DevContentOps is about bringing content management into the DevOps process. 

With customers and end users demanding content-driven experiences across an increasingly wide range of digital channels, the union between DevOps and Content Management is inevitable.

By integrating your CMS, and by extension your content teams into the CI/CD pipeline, enterprises unlock:

  • Faster development of content-driven software applications (websites, mobile apps, etc.)
  • Continuous content publishing without the bottlenecks and silos traditionally found with web content management
  • Faster time to market particularly when it comes to omni-channel content applications and experiences
  • Simpler avenues to personalization and localized content


Content-driven applications are now the lifeblood of branding, marketing, customer experience, employee experience, partner experience, and so much more. As a result a CMS plays a pivotal role in delivering that content to the many touch points we use today. However, not every CMS is built to work in tandem with rapid development and deployment of content-driven applications. 

Unfortunately, many CMSs have outdated architectures that are difficult to integrate with DevOps processes, or don't foster collaboration between developers and content creators. For the successful development of content-driven applications, however, companies need a new approach: the DevContentOps process.

The Anatomy of a DevContentOps Environment

  • Traditional DevOps Foundation: A DevContentOps environment always supports a traditional DevOps environment by enabling seamless integration of traditional DevOps tooling for building, testing, releasing, and orchestrating content managed apps.
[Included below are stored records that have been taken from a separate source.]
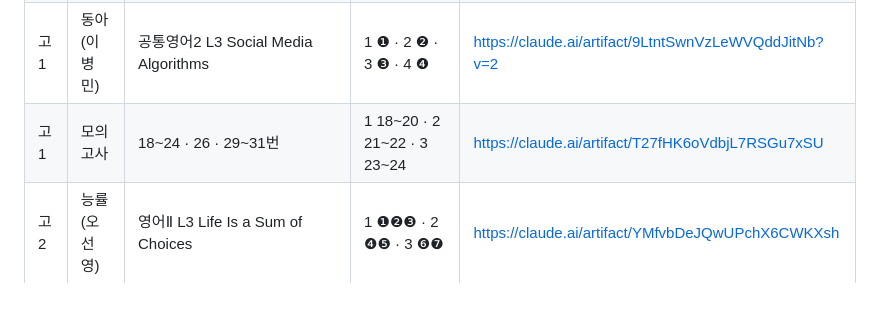
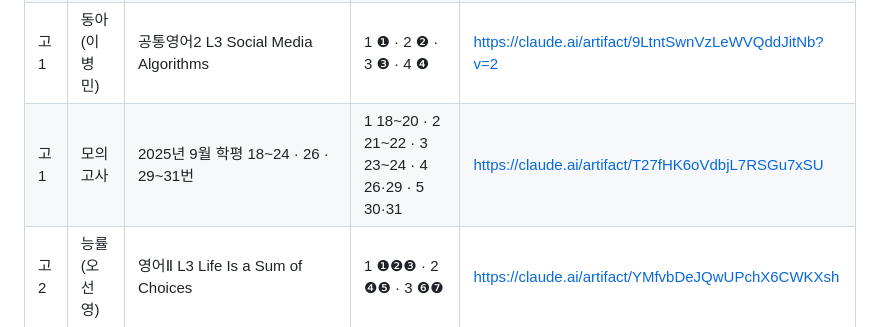
Before and after one commit to cereshk2-hue/daily-english, a Markdown page: 작업메모.md, the part around the change. Drawn GitHub-style; blank space fills up the shorter version.

Commit message:
메모 정리
Co-Authored-By: Claude Opus 5.5 <noreply@anthropic.com>
Claude-Session: https://claude.ai/code/session_01KNzAQJqij4zzxAHMwAZ7Gk

```diff
--- a/작업메모.md
+++ b/작업메모.md
@@ -17,7 +17,7 @@
 | 중3 | 지학사(민찬규) | L7~8 If I Lived There · 8과(Pascal과 로빈 후드) | 1 7과❶❷ · 2 7과❸ · 3 8과❶❷ · 4 8과❸❹ | https://claude.ai/artifact/R3H7cs5xp2FNNPJMEoCb2b |
 | 고1 | 능률(민병천) | 공통영어2 L3 A Timeless Symbol of Korea | 1 ❶❷ · 2 ❸ · 3 ❹❺ | https://claude.ai/artifact/KW8yRkgEboEFbBvjBjR7E5?v=2 |
 | 고1 | 동아(이병민) | 공통영어2 L3 Social Media Algorithms | 1 ❶ · 2 ❷ · 3 ❸ · 4 ❹ | https://claude.ai/artifact/9LtntSwnVzLeWVQddJitNb?v=2 |
-| 고1 | 모의고사 | 18~24 · 26 · 29~31번 | 1 18~20 · 2 21~22 · 3 23~24 | https://claude.ai/artifact/T27fHK6oVdbjL7RSGu7xSU |
+| 고1 | 모의고사 | 2025년 9월 학평 18~24 · 26 · 29~31번 | 1 18~20 · 2 21~22 · 3 23~24 · 4 26·29 · 5 30·31 | https://claude.ai/artifact/T27fHK6oVdbjL7RSGu7xSU |
 | 고2 | 능률(오선영) | 영어Ⅱ L3 Life Is a Sum of Choices | 1 ❶❷❸ · 2 ❹❺ · 3 ❻❼ | https://claude.ai/artifact/YMfvbDeJQwUPchX6CWKXsh |
 | 고2 | 미래엔(김성연) | 영어Ⅱ L4 What-If Science | 1 ❶~❹ · 2 ❺❻ · 3 ❼❽ | https://claude.ai/artifact/TqKPdLHu3JDhhUgvE39uRd |
 | 고2 | 천재(조수경) | 영어Ⅱ L5 7000 Oaks Make a Forest | 1 ❶❷ · 2 ❸❹ · 3 ❺❻❼ · 4 Read More ❽ | https://claude.ai/artifact/9vwnrzyFL44JN88YU8mdvA?v=2 |
```
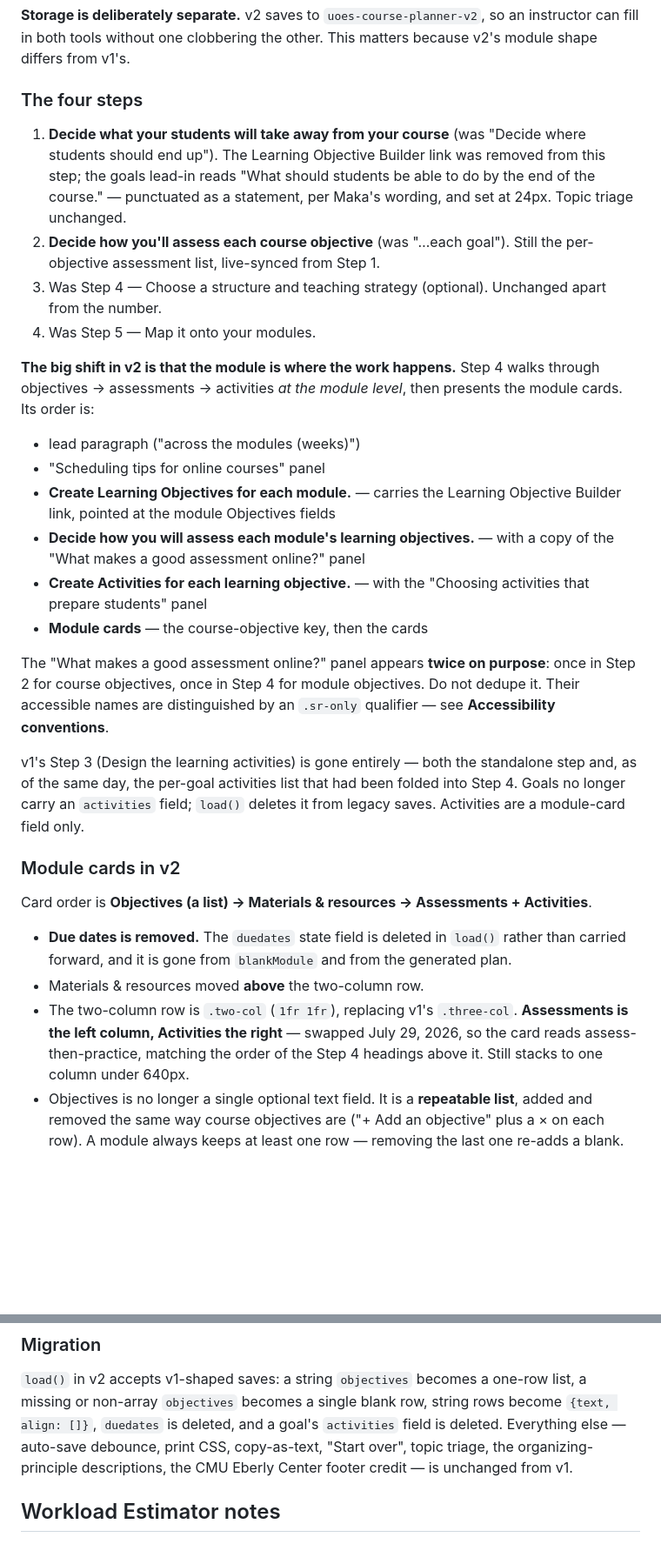
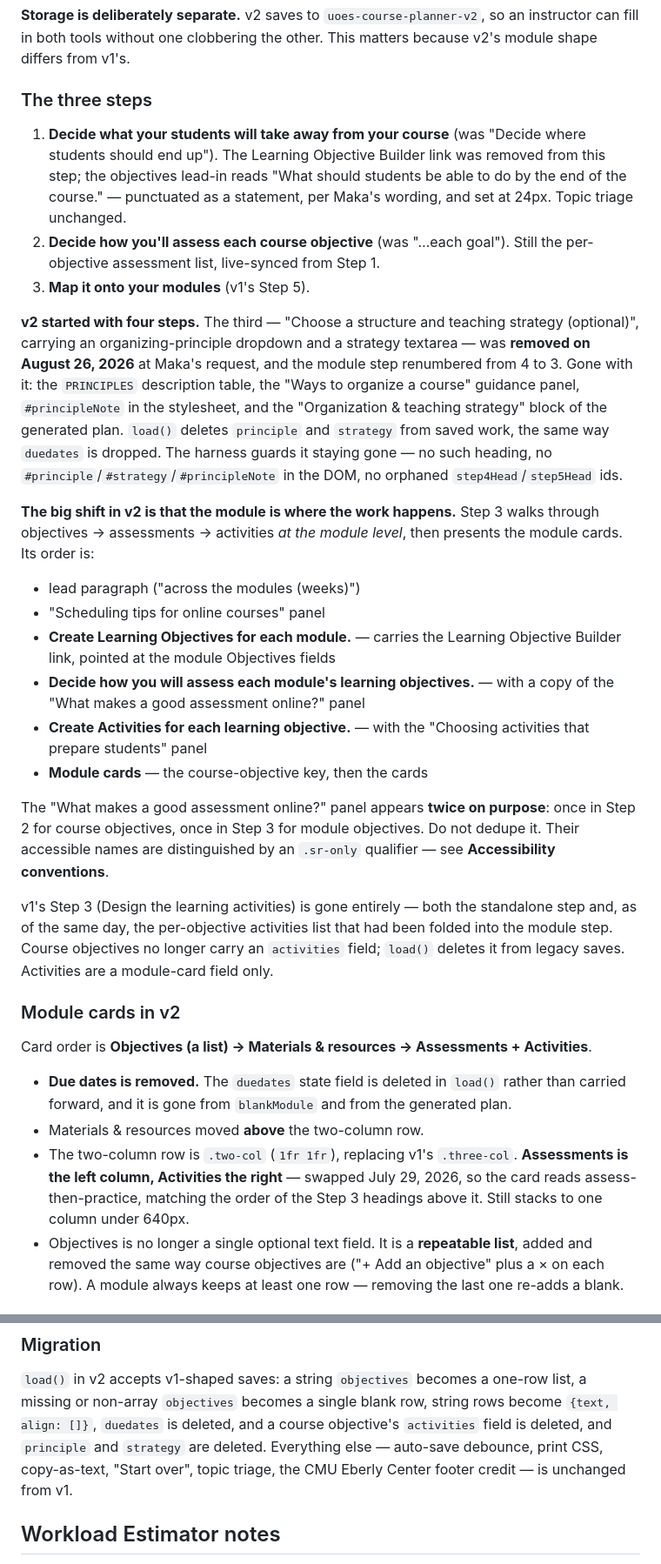
Before and after one commit to RutgersGRID/uoes_tools, a Markdown page: CLAUDE.md, 2 parts joined by grey strips. Shown at 87% size. Rendered like a GitHub page; blank space fills up the shorter version.

Commit message:
docs: CLAUDE.md for the three-step planner
"The four steps" becomes "The three steps", with a paragraph on what the
removed structure/strategy step took with it and how saved work is
migrated. Step 4 references renumbered to Step 3 throughout the v2
notes, harness count updated to 98, and an August 26 status entry.

The v1 notes still describe five steps and still say "goals" - that is
accurate for the frozen page and is left alone.

Co-Authored-By: Claude Opus 5 <noreply@anthropic.com>

```diff
--- a/CLAUDE.md
+++ b/CLAUDE.md
@@ -289,21 +289,32 @@ builders.
 one clobbering the other. This matters because v2's module shape differs
 from v1's.
 
-### The four steps
+### The three steps
 
 1. **Decide what your students will take away from your course** (was
    "Decide where students should end up"). The Learning Objective Builder
-   link was removed from this step; the goals lead-in reads "What should
-   students be able to do by the end of the course." — punctuated as a
-   statement, per Maka's wording, and set at 24px. Topic triage unchanged.
+   link was removed from this step; the objectives lead-in reads "What
+   should students be able to do by the end of the course." — punctuated
+   as a statement, per Maka's wording, and set at 24px. Topic triage
+   unchanged.
 2. **Decide how you'll assess each course objective** (was "…each goal").
    Still the per-objective assessment list, live-synced from Step 1.
-3. Was Step 4 — Choose a structure and teaching strategy (optional).
-   Unchanged apart from the number.
-4. Was Step 5 — Map it onto your modules.
+3. **Map it onto your modules** (v1's Step 5).
+
+**v2 started with four steps.** The third — "Choose a structure and
+teaching strategy (optional)", carrying an organizing-principle dropdown
+and a strategy textarea — was **removed on August 26, 2026** at Maka's
+request, and the module step renumbered from 4 to 3. Gone with it: the
+`PRINCIPLES` description table, the "Ways to organize a course" guidance
+panel, `#principleNote` in the stylesheet, and the "Organization &
+teaching strategy" block of the generated plan. `load()` deletes
+`principle` and `strategy` from saved work, the same way `duedates` is
+dropped. The harness guards it staying gone — no such heading, no
+`#principle`/`#strategy`/`#principleNote` in the DOM, no orphaned
+`step4Head`/`step5Head` ids.
 
 **The big shift in v2 is that the module is where the work happens.**
-Step 4 walks through objectives → assessments → activities *at the module
+Step 3 walks through objectives → assessments → activities *at the module
 level*, then presents the module cards. Its order is:
 
 - lead paragraph ("across the modules (weeks)")
@@ -317,14 +328,15 @@ level*, then presents the module cards. Its order is:
 - **Module cards** — the course-objective key, then the cards
 
 The "What makes a good assessment online?" panel appears **twice on
-purpose**: once in Step 2 for course objectives, once in Step 4 for
+purpose**: once in Step 2 for course objectives, once in Step 3 for
 module objectives. Do not dedupe it. Their accessible names are
 distinguished by an `.sr-only` qualifier — see **Accessibility
 conventions**.
 
 v1's Step 3 (Design the learning activities) is gone entirely — both the
-standalone step and, as of the same day, the per-goal activities list that
-had been folded into Step 4. Goals no longer carry an `activities` field;
+standalone step and, as of the same day, the per-objective activities list
+that had been folded into the module step. Course objectives no longer
+carry an `activities` field;
 `load()` deletes it from legacy saves. Activities are a module-card field
 only.
 
@@ -340,7 +352,7 @@ Activities**.
 - The two-column row is `.two-col` (`1fr 1fr`), replacing v1's
   `.three-col`. **Assessments is the left column, Activities the right** —
   swapped July 29, 2026, so the card reads assess-then-practice, matching
-  the order of the Step 4 headings above it. Still stacks to one column
+  the order of the Step 3 headings above it. Still stacks to one column
   under 640px.
 - Objectives is no longer a single optional text field. It is a
   **repeatable list**, added and removed the same way course objectives are
@@ -414,10 +426,10 @@ identifiers alone unless you write a migration.
 `load()` in v2 accepts v1-shaped saves: a string `objectives` becomes a
 one-row list, a missing or non-array `objectives` becomes a single blank
 row, string rows become `{text, align: []}`, `duedates` is deleted, and a
-goal's `activities` field is deleted. Everything else — auto-save
-debounce, print CSS, copy-as-text, "Start over", topic triage, the
-organizing-principle descriptions, the CMU Eberly Center footer credit —
-is unchanged from v1.
+course objective's `activities` field is deleted, and `principle` and
+`strategy` are deleted. Everything else — auto-save debounce, print CSS,
+copy-as-text, "Start over", topic triage, the CMU Eberly Center footer
+credit — is unchanged from v1.
 
 ## Workload Estimator notes
 
```
Also changed, not shown: other parts of CLAUDE.md (+11 -4 lines).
Plus, DevContentOps enables continuous merging of source code and content changes to eliminate large merge conflicts and streamline the dev/test/release/publish cycles of content apps.
  • Collaboration: Enable software developers, IT operations, and content managers to work seamlessly together. Enabling cultural changes that improve the collaboration among dev, ops, and content teams.
  • Shorter Cycle Times: Shorten the life cycle, and increase the throughput of delivering features, fixes and updates of content apps to production.
  • Standardization: Enable parallel and frictionless development and integration of content and software features through standard tools and approaches such as branching and other related SCM capabilities eliminating the need for undesirable impacts including code and content freezes and double publishing.
  • A Single, Distributed Repository: Managing all code, content, and configuration data in a single, distributed repository allowing for packaging and releasing all related items in a single publishing cycle.
  • Developer Freedom: Allowing developers to use their tools of choice on top of the single code/content repo (IDEs, frameworks, languages, etc); not requiring some artifacts to be managed in a CMS and others in a source code management system; not dictating certain development or DevOps technologies.
  • CI/CD/CP (Continuous Integration, Delivery, and Publishing): Allow continuous publishing of content without any interruptions due to software dev/test/release cycles. Manage content packages (including associated code as necessary) as transactional units for continuous publishing/delivery. Also enables continuous movement of code forward from dev to production/operations, and continuous movement of content back from production/operations to lower dev environments.